The National Institute of Allergy and Infectious Diseases issued a statement Monday saying it would no longer recruit new patients to take part in a clinical trial of the experimental drug, called bamlanivimab.
The drug, developed by U.S.-based drugmaker Eli Lilly and Canadian-based biotech firm AbCellera, is part of a class of treatments known as monoclonal antibodies, which are made to act as immune cells that scientists hope can fight off the virus. The antibody therapy was similar to one given to U.S. President Donald Trump after he tested positive for COVID-19 earlier this month.
The clinical trial was paused earlier this month by independent monitors because of safety concerns. The study, which launched in August, aimed to enroll 10,000 hospitalized coronavirus patients in the United States.
Eli Lilly has already applied to the U.S. Food and Drug Administration for emergency authorization for the drug to be used for mild to moderate cases of COVID-19 infections based on preliminary results from a different clinical trial.
The United States is in the midst of a dramatic surge of new COVID-19 cases, with more than 66,000 confirmed on Monday, according to data released by the Johns Hopkins Coronavirus Resource Center. The number of new infections has pushed several cities and states to a crisis point, including the southwestern city of El Paso, Texas, where the number of coronavirus patients has tripled to more than 800 patients over the past three weeks.

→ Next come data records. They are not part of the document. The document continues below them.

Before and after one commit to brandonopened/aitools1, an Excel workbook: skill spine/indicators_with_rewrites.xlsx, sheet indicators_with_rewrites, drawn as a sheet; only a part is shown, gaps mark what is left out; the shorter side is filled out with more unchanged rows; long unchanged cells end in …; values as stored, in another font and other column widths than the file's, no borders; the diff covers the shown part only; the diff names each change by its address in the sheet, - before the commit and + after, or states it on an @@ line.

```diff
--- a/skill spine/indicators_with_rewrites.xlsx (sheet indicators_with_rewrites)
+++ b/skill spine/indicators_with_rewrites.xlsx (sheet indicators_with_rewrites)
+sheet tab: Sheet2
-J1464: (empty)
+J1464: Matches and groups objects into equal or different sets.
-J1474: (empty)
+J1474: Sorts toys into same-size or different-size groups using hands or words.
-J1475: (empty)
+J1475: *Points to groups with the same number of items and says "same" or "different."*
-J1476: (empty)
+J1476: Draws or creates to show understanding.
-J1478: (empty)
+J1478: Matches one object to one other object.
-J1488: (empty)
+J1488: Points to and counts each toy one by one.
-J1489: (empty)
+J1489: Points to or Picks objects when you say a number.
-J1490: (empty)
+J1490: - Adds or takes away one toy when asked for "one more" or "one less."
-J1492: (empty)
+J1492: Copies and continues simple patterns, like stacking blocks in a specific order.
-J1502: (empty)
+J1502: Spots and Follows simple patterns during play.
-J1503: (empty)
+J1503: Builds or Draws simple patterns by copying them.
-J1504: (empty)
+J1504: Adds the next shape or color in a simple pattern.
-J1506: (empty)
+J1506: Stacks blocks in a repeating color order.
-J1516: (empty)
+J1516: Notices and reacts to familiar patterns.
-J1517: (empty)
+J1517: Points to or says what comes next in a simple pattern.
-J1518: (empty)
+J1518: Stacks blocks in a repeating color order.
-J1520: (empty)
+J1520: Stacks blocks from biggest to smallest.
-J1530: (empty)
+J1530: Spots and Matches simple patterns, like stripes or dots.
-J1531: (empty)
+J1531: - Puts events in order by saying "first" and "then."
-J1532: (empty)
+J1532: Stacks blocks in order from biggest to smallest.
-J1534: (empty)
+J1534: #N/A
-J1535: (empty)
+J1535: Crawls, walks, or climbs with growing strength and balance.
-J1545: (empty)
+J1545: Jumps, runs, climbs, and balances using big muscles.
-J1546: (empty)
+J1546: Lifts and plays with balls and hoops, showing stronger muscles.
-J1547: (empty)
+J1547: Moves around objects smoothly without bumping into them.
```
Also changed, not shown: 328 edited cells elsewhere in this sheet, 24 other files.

The situation has become so dire in the border city that officials have imposed a strict 10 p.m. to 5 a.m. curfew and a two-week stay-at-home order. The judge who issued the curfew order said the intensive care units in all of the city’s hospitals were completely full.
Texas Governor Greg Abbott has unveiled plans to house between 50 to 100 patients in El Paso’s convention center, and has even inquired about housing non-coronavirus patients at a U.S. Army hospital in the area.
In the western state of Utah, a group representing the state’s hospitals have warned Gov. Gary Herbert that the facilities are reaching the point where they may have to start rationing care, where doctors would have to determine who could remain in the hospital based on factors such as age and overall health.
The situation is steadily improving in Melbourne, Australia’s second-largest city, which posted a second consecutive day Tuesday with no new coronavirus infections. The initial milestone on Monday was the first COVID-19-free day since June 9.
Melbourne and the state of Victoria had been plagued by a massive spike of new coronavirus cases, peaking in August when daily new cases rose above 700. The resurgence of new cases has been blamed on security lapses at hotels where travelers were being quarantined after arriving from overseas.
Victoria state Premier Daniel Andrews announced Monday that Melbourne’s five million citizens will be able to leave their homes effective Tuesday at midnight, and that all cafes, restaurants, bars, shops and hotels will be allowed to reopen.
Source: Voice of America